my business has changed and I have a lease …
is there an escape clause? ahhh … sorry, NO!
Circumstances can change and unforeseen economic conditions can sometimes mean that you outgrow your current location or a downturn could result in your current space being too much for your requirements going forward.
Your ability to manoeuvre and successfully exit an existing Lease, while minimising the financial risk associated, will be dependent on the terms of your Lease, your current position and the prevailing market conditions.
A LEASE IS A BINDING LEGAL DOCUMENT.
However, Landlords are commercial people as well and often arrangements can be negotiated to reach an acceptable outcome for both parties.

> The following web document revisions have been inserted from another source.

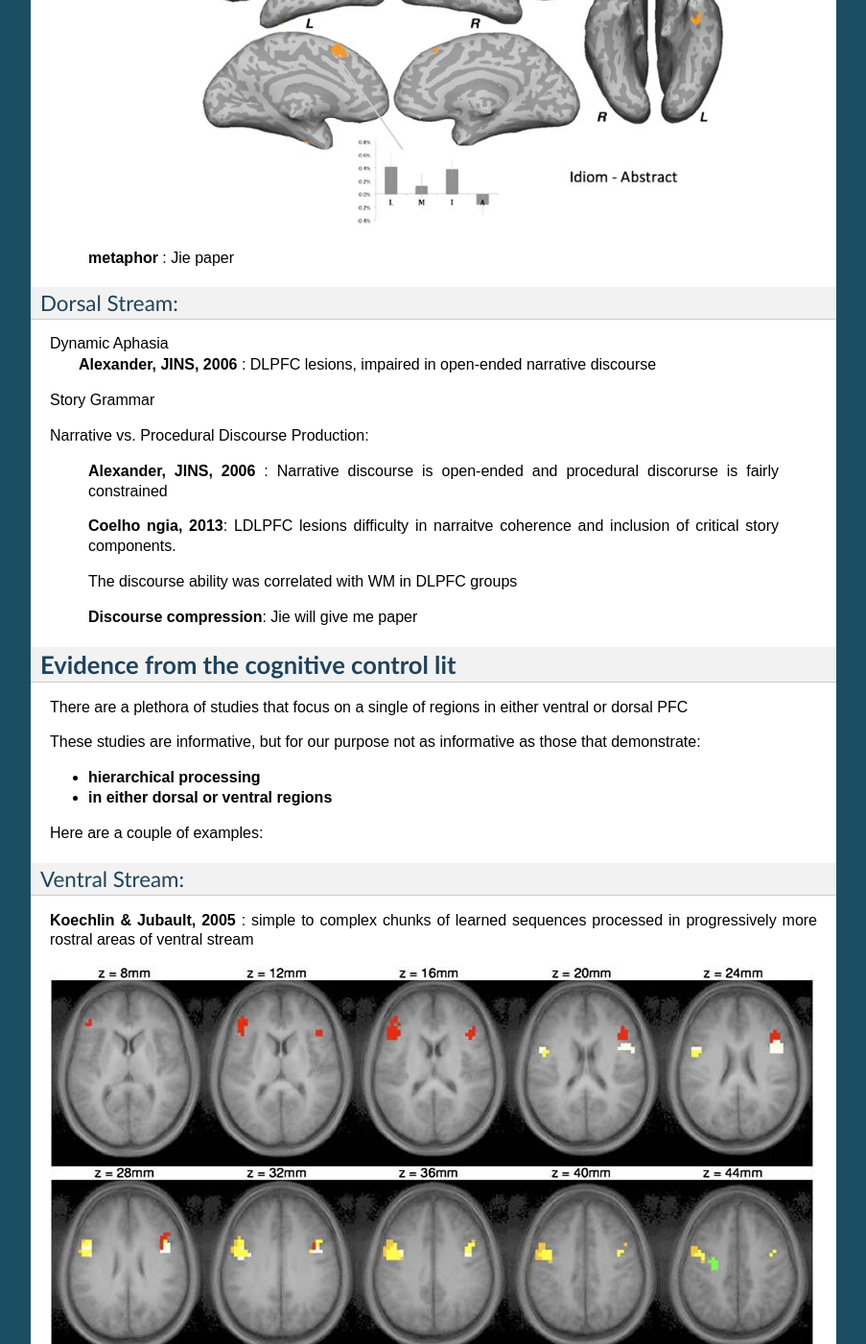
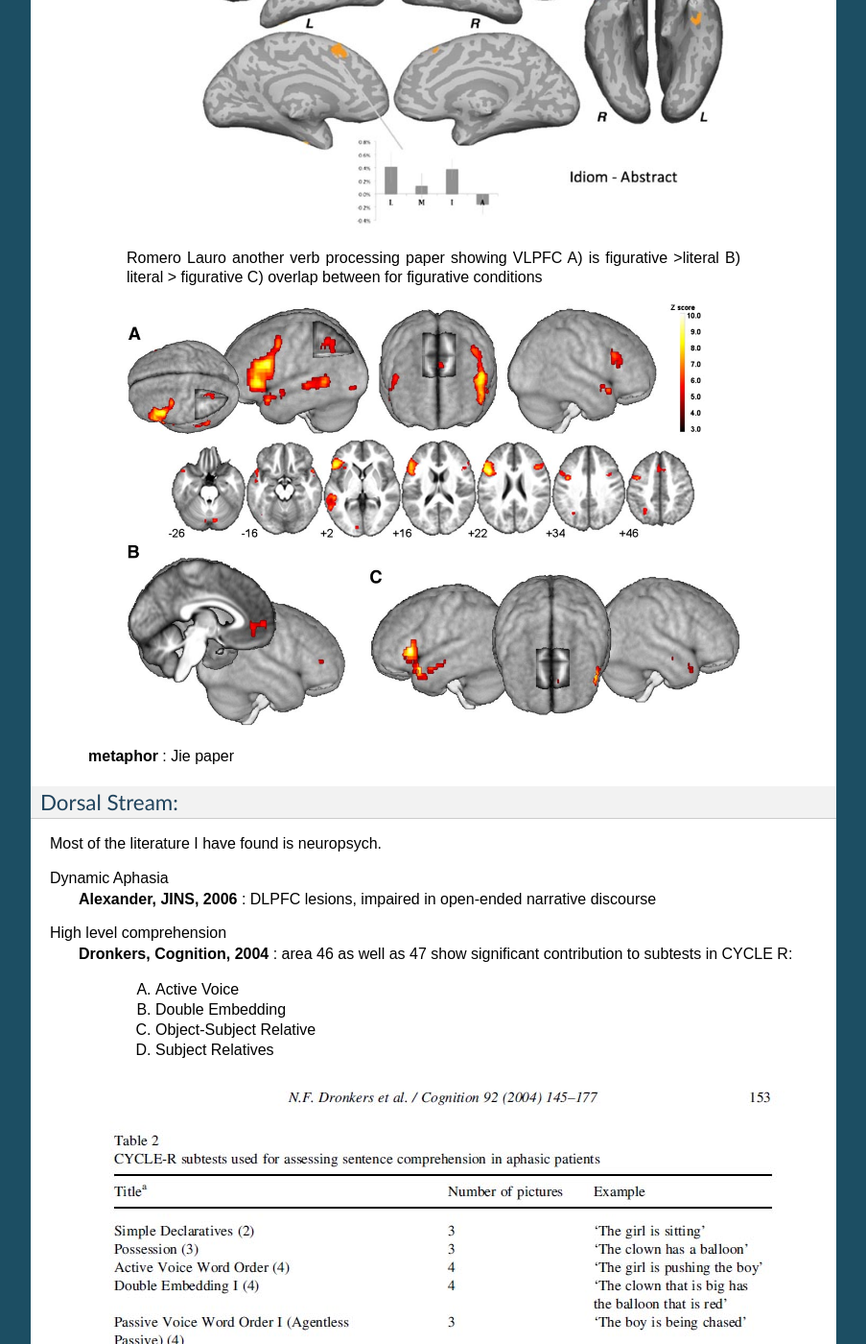
Before and after one commit to rsblume/braincircuits-doc, a Sphinx documentation site: the page built from source/combining_streams.rst, in a window 1280 px wide and 1400 px high, scrolled down 3071 px. Shown: the whole window at 96% size, without its empty margins (198-1101 px from the left). Built offline with Sphinx 7.4.7, drawn with Linux system fonts in a browser that asks for light colours; formulas are drawn with MathJax 3; pages that are not in the unit, such as notebooks, are missing from menus; some of the changed text lies outside the part shown.

Commit message:
added stuff to Rob's ideas

```diff
--- a/source/combining_streams.rst
+++ b/source/combining_streams.rst
@@ -91,6 +91,14 @@ Ventral Stream:
 
 		.. image:: fig2_desai.jpg
 
+		Romero Lauro another verb processing paper showing VLPFC
+		A) is figurative >literal
+		B) literal > figurative
+		C) overlap between for figurative conditions
+
+		.. image:: Romero_Lauro.jpg
+
+
 
 	**metaphor** : Jie paper
 
@@ -99,8 +107,23 @@ Ventral Stream:
 Dorsal Stream:
 """""""""""""""""
 
+Most of the literature I have found is neuropsych.
+
 Dynamic Aphasia
 	**Alexander, JINS, 2006** : DLPFC lesions, impaired in open-ended narrative discourse
+
+High level comprehension
+	**Dronkers, Cognition, 2004** : area 46 as well as 47 show significant contribution to subtests in CYCLE R:
+
+			A) Active Voice
+			B) Double Embedding
+			C) Object-Subject Relative
+			D) Subject Relatives
+
+	.. image:: Dronkers2004_table2.jpg
+	.. image:: Dronkers2004_table4.jpg
+
+
 
 Story Grammar
 
```
Also changed, not shown: other parts of source/combining_streams.rst (+1 -1 lines), source/Dronkers2004_table2.jpg (added), source/Dronkers2004_table4.jpg (added), source/Romero_Lauro.jpg (added), 16 other files.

If the thought of getting out of your commercial Lease has crossed your mind, then keep reading.
Review your Lease Agreement
The first step would be to carefully review your Lease agreement to understand the terms and conditions for ending the Lease. Most commercial leases are for a fixed term and most will require you to fulfill that entire term, unless there are specific termination clauses outlined.
Some Lease agreements include a break clause that allows either party to terminate the Lease under certain conditions, typically with written notice of a few months and only upon specific things taking place. If you have one of these clauses, be sure to follow the outlined process carefully, to ensure you are not caught short by a loophole.
Negotiate with the Landlord
Open a line of communication with your Landlord and / or Property Manager. If you have valid reasons for wanting to end the Lease early, such as financial hardship or a change in business circumstances, you can try to negotiate a mutually acceptable surrender agreement. Your Landlord may be willing to co-operate, if they believe it is in their best interest.
Keep in mind, you are trying to negotiate any outcome which brings a fair result for your business, while compensating the Landlord for their lost position.
Even if your Landlord is not willing to fix a date, where you can get out of your Lease early, they may agree to you signing an undated “Deed of Surrender of Lease”, whereby you are giving the Landlord permission to market your tenancy and as soon as they find someone to take over your location, you have pre-agreed to sign some paperwork to surrender your Lease. By signing an undated Deed of Surrender, you are committed to exiting when they find someone, so be sure this is definitely your desired outcome, before signing anything.
In most cases, when the Landlord agrees to surrendering a Lease early, they will require payment of a surrender fee. This is generally equivalent to the amount of rent, they feel they will need to cover any vacancy risk. They will also, most certainly, retain any security deposit or Bank Guarantee that you have lodged with them, to apply to any further loss they may experience, as a result of the early surrender.
Assignment or Subletting
In some cases, you may be able to find someone to take over your existing Lease, where they assign your Lease and agree to take over all of the existing terms and conditions. Be sure to check your local legislation for the regulations around this, as each state has specific regulations around the Landlords requirement to approve the assignment and under what circumstances they can deny such a request.
Alternatively, you could choose to sublet all or part of the space, subject to the Landlord’s approval. Subleasing would mean that you are still responsible for the legal obligations of the Lease, however, it may result in you being able to get some relief from the financial burden of the Lease, by another business utilising some or all of the space and paying you rent.
Keep in mind that ending a commercial Lease prematurely can have financial implications and you may be responsible for paying rent until a new Tenant is found or for the remainder of the Lease term, if you haven’t agreed otherwise.
Your Lease agreement will provide guarantees to the Landlord, in the form of a Bank Guarantee or Security Deposit and / or a personal guarantee. These are all tools that the Landlord has to encourage you to stay and not abandon the Lease early.
Should you end the Lease prematurely, without agreement, you should expect that the Landlord will keep any security deposit that you may have paid. If you have a personal guarantee on the Lease as well, this means that the Landlord can pursue you personally too, in an effort to recover any loss they might suffer.
Laws and regulations related to commercial leases can vary by state, so it is essential to be aware of the specific regulations in your area.
Finally, be sure to document all communication that you have with the Landlord and in particular, any agreements reached, ideally seeking legal advice to document final arrangements made.
At Your Leasing Co. we are committed to negotiating the best Lease terms for your business, no matter the age or stage. Ensuring that you have exit options is part of that strategy. If you need help, negotiating your next Lease, then call Your Leasing Co for a free, no obligation conversation on 1300 356 702.